3.Luna Rico, Areli, et al. Functional Reconstitution of the Type IVa Pilus Assembly System from Enterohaemorrhagic Escherichia Coli.Molecular Microbiology, vol. 111, no. 3, 21 Jan. 2019, pp. 732?C749, 10.1111/mmi.14188. Accessed 28 Sept. 2019.

4.Tan, Yang, et al.Expressing the Geobacter Metallireducens PilA in Geobacter Sulfurreducens Yields Pili with Exceptional Conductivity.MBio, vol. 8, no. 1, 17 Jan. 2017, 10.1128/mbio.02203-16.

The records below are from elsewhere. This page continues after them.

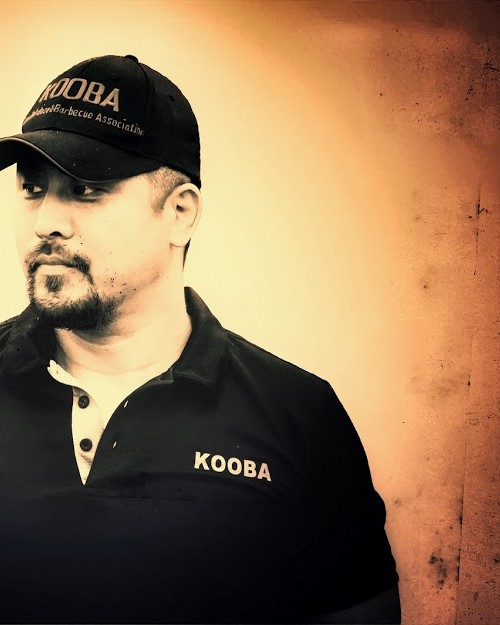
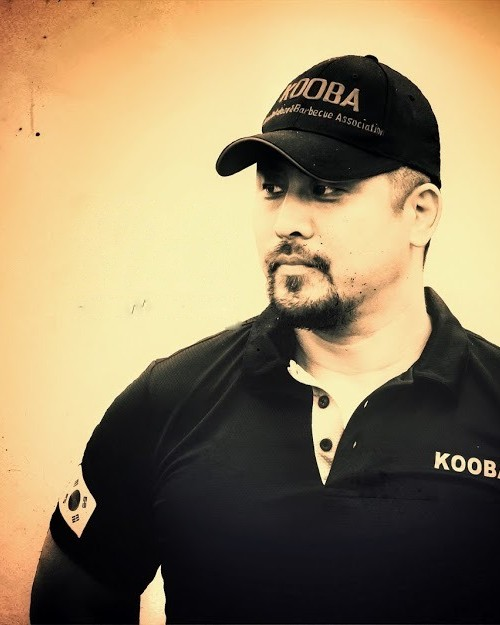
프로필 사진: 인물을 오른쪽으로, 왼쪽 여백
Claude-Session: https://claude.ai/code/session_01HsxCT5iLPDw7ArFCNnKZ7W

diff --git a/heritage-item.html b/heritage-item.html
@@ -18,7 +18,7 @@
 <link rel="preconnect" href="https://fonts.googleapis.com">
 <link rel="preconnect" href="https://fonts.gstatic.com" crossorigin>
 <link href="https://fonts.googleapis.com/css2?family=Cormorant+Garamond:ital,wght@0,400;0,500;0,600;1,500&family=EB+Garamond:wght@400;500&family=Noto+Serif+KR:wght@400;500&display=swap" rel="stylesheet">
-<link rel="stylesheet" href="assets/css/site.css?v=202610181647">
+<link rel="stylesheet" href="assets/css/site.css?v=202610181649">
 </head>
 <body data-page="heritageitem">
 <header id="site-header"></header>
@@ -27,6 +27,6 @@
 </main>
 <footer id="site-footer"></footer>
 <noscript><p class="noscript">This site needs JavaScript to show its content.</p></noscript>
-<script src="assets/js/site.js?v=202610181647"></script>
+<script src="assets/js/site.js?v=202610181649"></script>
 </body>
 </html>

diff --git a/barbecuers.html b/barbecuers.html
@@ -18,7 +18,7 @@
 <link rel="preconnect" href="https://fonts.googleapis.com">
 <link rel="preconnect" href="https://fonts.gstatic.com" crossorigin>
 <link href="https://fonts.googleapis.com/css2?family=Cormorant+Garamond:ital,wght@0,400;0,500;0,600;1,500&family=EB+Garamond:wght@400;500&family=Noto+Serif+KR:wght@400;500&display=swap" rel="stylesheet">
-<link rel="stylesheet" href="assets/css/site.css?v=202610181647">
+<link rel="stylesheet" href="assets/css/site.css?v=202610181649">
 </head>
 <body data-page="barbecuers">
 <header id="site-header"></header>
@@ -36,6 +36,6 @@
 </main>
 <footer id="site-footer"></footer>
 <noscript><p class="noscript">This site needs JavaScript to show its content.</p></noscript>
-<script src="assets/js/site.js?v=202610181647"></script>
+<script src="assets/js/site.js?v=202610181649"></script>
 </body>
 </html>

diff --git a/federation.html b/federation.html
@@ -18,7 +18,7 @@
 <link rel="preconnect" href="https://fonts.googleapis.com">
 <link rel="preconnect" href="https://fonts.gstatic.com" crossorigin>
 <link href="https://fonts.googleapis.com/css2?family=Cormorant+Garamond:ital,wght@0,400;0,500;0,600;1,500&family=EB+Garamond:wght@400;500&family=Noto+Serif+KR:wght@400;500&display=swap" rel="stylesheet">
-<link rel="stylesheet" href="assets/css/site.css?v=202610181647">
+<link rel="stylesheet" href="assets/css/site.css?v=202610181649">
 </head>
 <body data-page="federation">
 <header id="site-header"></header>
@@ -48,6 +48,6 @@
 </main>
 <footer id="site-footer"></footer>
 <noscript><p class="noscript">This site needs JavaScript to show its content.</p></noscript>
-<script src="assets/js/site.js?v=202610181647"></script>
+<script src="assets/js/site.js?v=202610181649"></script>
 </body>
 </html>

diff --git a/barbecuer.html b/barbecuer.html
@@ -18,7 +18,7 @@
 <link rel="preconnect" href="https://fonts.googleapis.com">
 <link rel="preconnect" href="https://fonts.gstatic.com" crossorigin>
 <link href="https://fonts.googleapis.com/css2?family=Cormorant+Garamond:ital,wght@0,400;0,500;0,600;1,500&family=EB+Garamond:wght@400;500&family=Noto+Serif+KR:wght@400;500&display=swap" rel="stylesheet">
-<link rel="stylesheet" href="assets/css/site.css?v=202610181647">
+<link rel="stylesheet" href="assets/css/site.css?v=202610181649">
 </head>
 <body data-page="barbecuer">
 <header id="site-header"></header>
@@ -27,6 +27,6 @@
 </main>
 <footer id="site-footer"></footer>
 <noscript><p class="noscript">This site needs JavaScript to show its content.</p></noscript>
-<script src="assets/js/site.js?v=202610181647"></script>
+<script src="assets/js/site.js?v=202610181649"></script>
 </body>
 </html>

diff --git a/chronicle.html b/chronicle.html
@@ -18,7 +18,7 @@
 <link rel="preconnect" href="https://fonts.googleapis.com">
 <link rel="preconnect" href="https://fonts.gstatic.com" crossorigin>
 <link href="https://fonts.googleapis.com/css2?family=Cormorant+Garamond:ital,wght@0,400;0,500;0,600;1,500&family=EB+Garamond:wght@400;500&family=Noto+Serif+KR:wght@400;500&display=swap" rel="stylesheet">
-<link rel="stylesheet" href="assets/css/site.css?v=202610181647">
+<link rel="stylesheet" href="assets/css/site.css?v=202610181649">
 </head>
 <body data-page="chronicle">
 <header id="site-header"></header>
@@ -30,6 +30,6 @@
 </main>
 <footer id="site-footer"></footer>
 <noscript><p class="noscript">This site needs JavaScript to show its content.</p></noscript>
-<script src="assets/js/site.js?v=202610181647"></script>
+<script src="assets/js/site.js?v=202610181649"></script>
 </body>
 </html>

diff --git a/404.html b/404.html
@@ -18,7 +18,7 @@
 <link rel="preconnect" href="https://fonts.googleapis.com">
 <link rel="preconnect" href="https://fonts.gstatic.com" crossorigin>
 <link href="https://fonts.googleapis.com/css2?family=Cormorant+Garamond:ital,wght@0,400;0,500;0,600;1,500&family=EB+Garamond:wght@400;500&family=Noto+Serif+KR:wght@400;500&display=swap" rel="stylesheet">
-<link rel="stylesheet" href="assets/css/site.css?v=202610181647">
+<link rel="stylesheet" href="assets/css/site.css?v=202610181649">
 </head>
 <body data-page="notfound">
 <header id="site-header"></header>
@@ -30,6 +30,6 @@
 </main>
 <footer id="site-footer"></footer>
 <noscript><p class="noscript">This site needs JavaScript to show its content.</p></noscript>
-<script src="assets/js/site.js?v=202610181647"></script>
+<script src="assets/js/site.js?v=202610181649"></script>
 </body>
 </html>

diff --git a/heritage.html b/heritage.html
@@ -18,7 +18,7 @@
 <link rel="preconnect" href="https://fonts.googleapis.com">
 <link rel="preconnect" href="https://fonts.gstatic.com" crossorigin>
 <link href="https://fonts.googleapis.com/css2?family=Cormorant+Garamond:ital,wght@0,400;0,500;0,600;1,500&family=EB+Garamond:wght@400;500&family=Noto+Serif+KR:wght@400;500&display=swap" rel="stylesheet">
-<link rel="stylesheet" href="assets/css/site.css?v=202610181647">
+<link rel="stylesheet" href="assets/css/site.css?v=202610181649">
 </head>
 <body data-page="heritage">
 <header id="site-header"></header>
@@ -48,6 +48,6 @@
 </main>
 <footer id="site-footer"></footer>
 <noscript><p class="noscript">This site needs JavaScript to show its content.</p></noscript>
-<script src="assets/js/site.js?v=202610181647"></script>
+<script src="assets/js/site.js?v=202610181649"></script>
 </body>
 </html>

diff --git a/partners.html b/partners.html
@@ -18,7 +18,7 @@
 <link rel="preconnect" href="https://fonts.googleapis.com">
 <link rel="preconnect" href="https://fonts.gstatic.com" crossorigin>
 <link href="https://fonts.googleapis.com/css2?family=Cormorant+Garamond:ital,wght@0,400;0,500;0,600;1,500&family=EB+Garamond:wght@400;500&family=Noto+Serif+KR:wght@400;500&display=swap" rel="stylesheet">
-<link rel="stylesheet" href="assets/css/site.css?v=202610181647">
+<link rel="stylesheet" href="assets/css/site.css?v=202610181649">
 </head>
 <body data-page="partners">
 <header id="site-header"></header>
@@ -36,6 +36,6 @@
 </main>
 <footer id="site-footer"></footer>
 <noscript><p class="noscript">This site needs JavaScript to show its content.</p></noscript>
-<script src="assets/js/site.js?v=202610181647"></script>
+<script src="assets/js/site.js?v=202610181649"></script>
 </body>
 </html>

diff --git a/rankings.html b/rankings.html
@@ -18,7 +18,7 @@
 <link rel="preconnect" href="https://fonts.googleapis.com">
 <link rel="preconnect" href="https://fonts.gstatic.com" crossorigin>
 <link href="https://fonts.googleapis.com/css2?family=Cormorant+Garamond:ital,wght@0,400;0,500;0,600;1,500&family=EB+Garamond:wght@400;500&family=Noto+Serif+KR:wght@400;500&display=swap" rel="stylesheet">
-<link rel="stylesheet" href="assets/css/site.css?v=202610181647">
+<link rel="stylesheet" href="assets/css/site.css?v=202610181649">
 </head>
 <body data-page="rankings">
 <header id="site-header"></header>
@@ -36,6 +36,6 @@
 </main>
 <footer id="site-footer"></footer>
 <noscript><p class="noscript">This site needs JavaScript to show its content.</p></noscript>
-<script src="assets/js/site.js?v=202610181647"></script>
+<script src="assets/js/site.js?v=202610181649"></script>
 </body>
 </html>

diff --git a/pathway.html b/pathway.html
@@ -18,7 +18,7 @@
 <link rel="preconnect" href="https://fonts.googleapis.com">
 <link rel="preconnect" href="https://fonts.gstatic.com" crossorigin>
 <link href="https://fonts.googleapis.com/css2?family=Cormorant+Garamond:ital,wght@0,400;0,500;0,600;1,500&family=EB+Garamond:wght@400;500&family=Noto+Serif+KR:wght@400;500&display=swap" rel="stylesheet">
-<link rel="stylesheet" href="assets/css/site.css?v=202610181647">
+<link rel="stylesheet" href="assets/css/site.css?v=202610181649">
 </head>
 <body data-page="pathway">
 <header id="site-header"></header>
@@ -33,6 +33,6 @@
 </main>
 <footer id="site-footer"></footer>
 <noscript><p class="noscript">This site needs JavaScript to show its content.</p></noscript>
-<script src="assets/js/site.js?v=202610181647"></script>
+<script src="assets/js/site.js?v=202610181649"></script>
 </body>
 </html>

diff --git a/events.html b/events.html
@@ -18,7 +18,7 @@
 <link rel="preconnect" href="https://fonts.googleapis.com">
 <link rel="preconnect" href="https://fonts.gstatic.com" crossorigin>
 <link href="https://fonts.googleapis.com/css2?family=Cormorant+Garamond:ital,wght@0,400;0,500;0,600;1,500&family=EB+Garamond:wght@400;500&family=Noto+Serif+KR:wght@400;500&display=swap" rel="stylesheet">
-<link rel="stylesheet" href="assets/css/site.css?v=202610181647">
+<link rel="stylesheet" href="assets/css/site.css?v=202610181649">
 </head>
 <body data-page="events">
 <header id="site-header"></header>
@@ -39,6 +39,6 @@
 </main>
 <footer id="site-footer"></footer>
 <noscript><p class="noscript">This site needs JavaScript to show its content.</p></noscript>
-<script src="assets/js/site.js?v=202610181647"></script>
+<script src="assets/js/site.js?v=202610181649"></script>
 </body>
 </html>

diff --git a/event.html b/event.html
@@ -18,7 +18,7 @@
 <link rel="preconnect" href="https://fonts.googleapis.com">
 <link rel="preconnect" href="https://fonts.gstatic.com" crossorigin>
 <link href="https://fonts.googleapis.com/css2?family=Cormorant+Garamond:ital,wght@0,400;0,500;0,600;1,500&family=EB+Garamond:wght@400;500&family=Noto+Serif+KR:wght@400;500&display=swap" rel="stylesheet">
-<link rel="stylesheet" href="assets/css/site.css?v=202610181647">
+<link rel="stylesheet" href="assets/css/site.css?v=202610181649">
 </head>
 <body data-page="event">
 <header id="site-header"></header>
@@ -27,6 +27,6 @@
 </main>
 <footer id="site-footer"></footer>
 <noscript><p class="noscript">This site needs JavaScript to show its content.</p></noscript>
-<script src="assets/js/site.js?v=202610181647"></script>
+<script src="assets/js/site.js?v=202610181649"></script>
 </body>
 </html>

5.Ueki, Toshiyuki, et al.An Escherichia Coli Chassis for Production of Electrically Conductive Protein Nanowires.?ACS Synthetic Biology, vol. 9, no. 3, 3 Mar. 2020, pp. 647?C654, 10.1021/acssynbio.9b00506.